At 85, winner of two Pulitzer prizes among many other recognitions, Richard Wilbur is still going strong in his rustic retreat in Cummington, Massachusetts. The last time he read here in Santa Barbara, we took a beach walk, and he learned with awe and a guffaw that you can use mayonnaise to treat a case of beach tar.
Wilbur is a devoted gardener, as meticulous in that art as he is with the use of words. I wrote for him, on that Santa Barbara visit, four lines in celebration of the way he approaches even the least exalted of activities with a religious passion:
A lifetime deploying the high in the low,
with loam-caulked hands amid vines he harvests
his okra, slicing the pods for frying
sidewise, so, that their star-shapes show.
I interviewed Wilbur again recently, because he’s about to join the rare company of living authors whose life’s work is enshrined in the Library of America.
I see you, along with Frost, as a great formal experimenter. Does that characterization hit the mark for you? I’m honored by the comparison, and I hope it’s true. Much of the poetry which considers itself “experimental” is characterized by leaving something out: meter, rhyme, stanza, clarity, eloquence, breadth of reference, memorability. It is really much more dangerous and experimental to see if one can still play the whole instrument, as Frost did.
As a translator, you’re particularly known for your versions of Molire, but now I hear you’re focused on Corneille. In New England, it’s good to have winter projects, which are the equivalent to quilt-making. Harcourt will bring out this spring last winter’s rendering of Corneille’s The Theatre of Illusion, and now I’m on the fifth act of his Le Menteur (The Teacher), which is exhilarating and morally precarious.
You’ve done children’s verse and wordplay books like Opposites and Differences. How do these amusements fit in with your other writing? However grown-up and straight-faced a poem may be, if it’s any good it has something in common with successful children’s verse: economy, surprise, aliveness of language, and above all, sure timing and control of tone. Actually, my “opposites” poems are continuous with my more serious work in their play with what I call the happy breakage of mental patterns. They appeal to the child’s secret knowledge that the world is not tidy.
“Breaking of mental patterns” makes me think of one of my favorites Wilbur poems, “Mind.” Is it a central poem for you? Yes, central to all my experience of poetry. (Reading):
Mind in its purest play is like some bat
That beats about in caverns all alone,
Contriving by a kind of senseless wit
Not to conclude against a wall of stone.
It has no need to falter or explore;
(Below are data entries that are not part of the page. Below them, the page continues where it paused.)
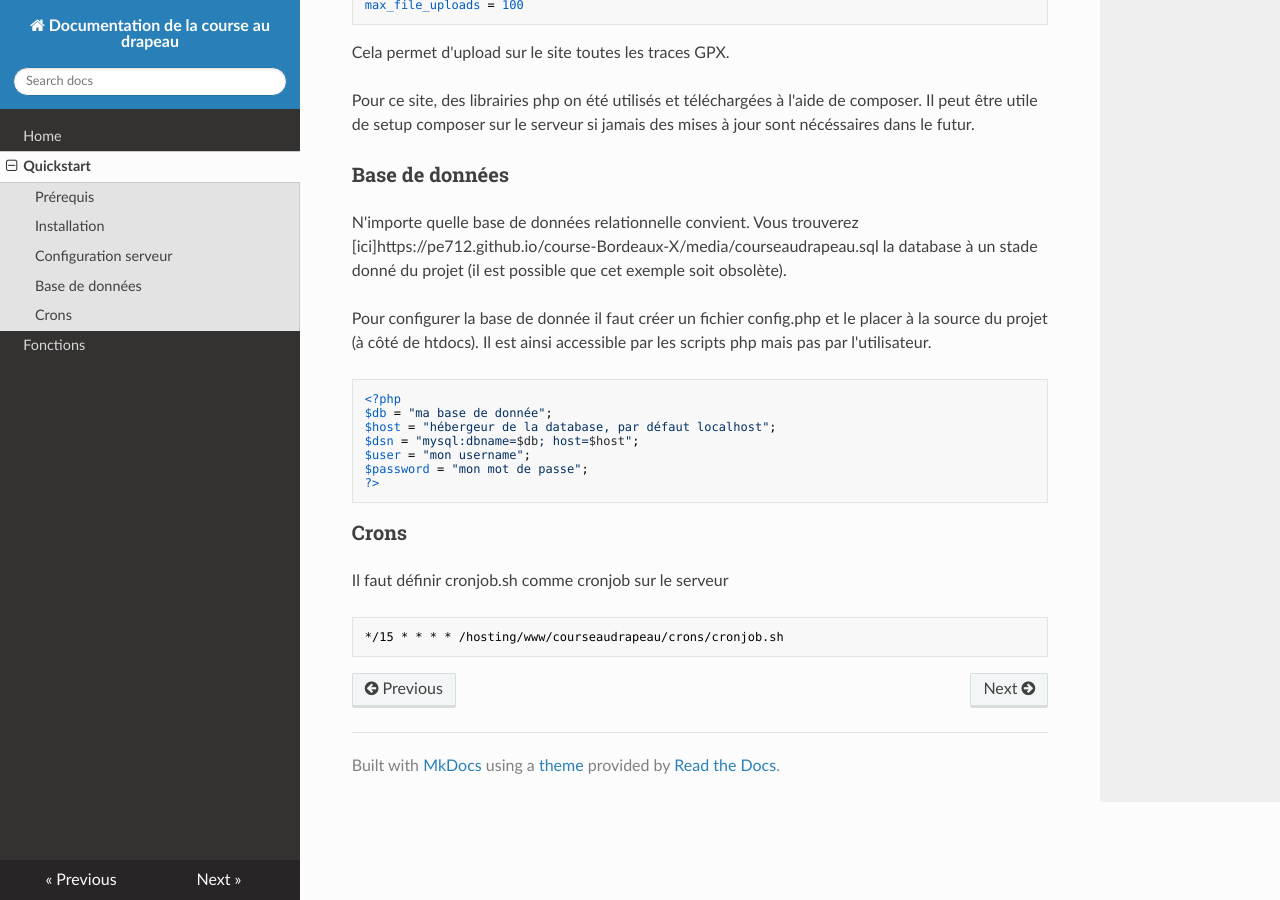
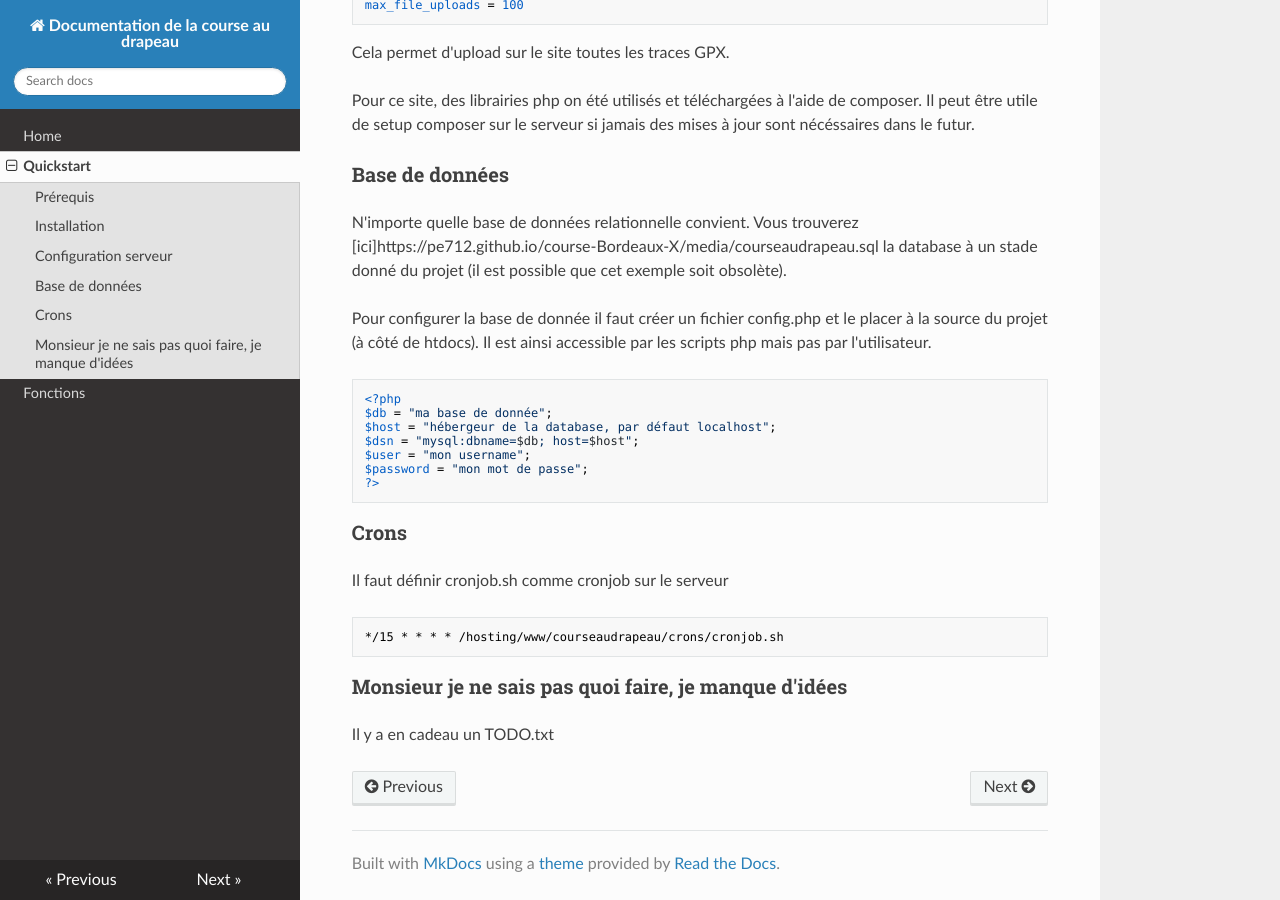
Before and after one commit to pe712/course-drapeau, an MkDocs documentation site: the page built from docs/docs/quickstart.md, in a window 1280 px wide and 900 px high, scrolled down 758 px. Built offline with MkDocs 1.6.1, drawn with Linux system fonts in a browser that asks for light colours; nearby versions of some CDN libraries.

Commit message:
updated documentation

````diff
--- a/docs/docs/quickstart.md
+++ b/docs/docs/quickstart.md
@@ -49,3 +49,6 @@ Il faut définir cronjob.sh comme cronjob sur le serveur
 ```sh
 */15 * * * * /hosting/www/courseaudrapeau/crons/cronjob.sh
 ```
+
+### Monsieur je ne sais pas quoi faire, je manque d'idées
+Il y a en cadeau un TODO.txt
````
Darkly it knows what obstacles are there,
And so may weave and flitter, dip and soar
In perfect courses through the blackest air.
And has this simile a like perfection?
The mind is like a bat. Precisely. Save
That in the very happiest intellection
A graceful error may correct the cave.
Any words of advice for a young poet first starting out? Let that aspiring poet not be a comfortable, unambitious captive of the contemporary, but instead read English-language poetry all the way back to Beowulf, memorize some of what delights, and conceive of poetry as a conversation between the poets of all times.
I couldn’t imagine a more satisfying final word for a final column than this from a master practitioner, as I pass the Poetry Matters column on to the talented hands of Perie Longo, my successor as Santa Barbara’s poet laureate.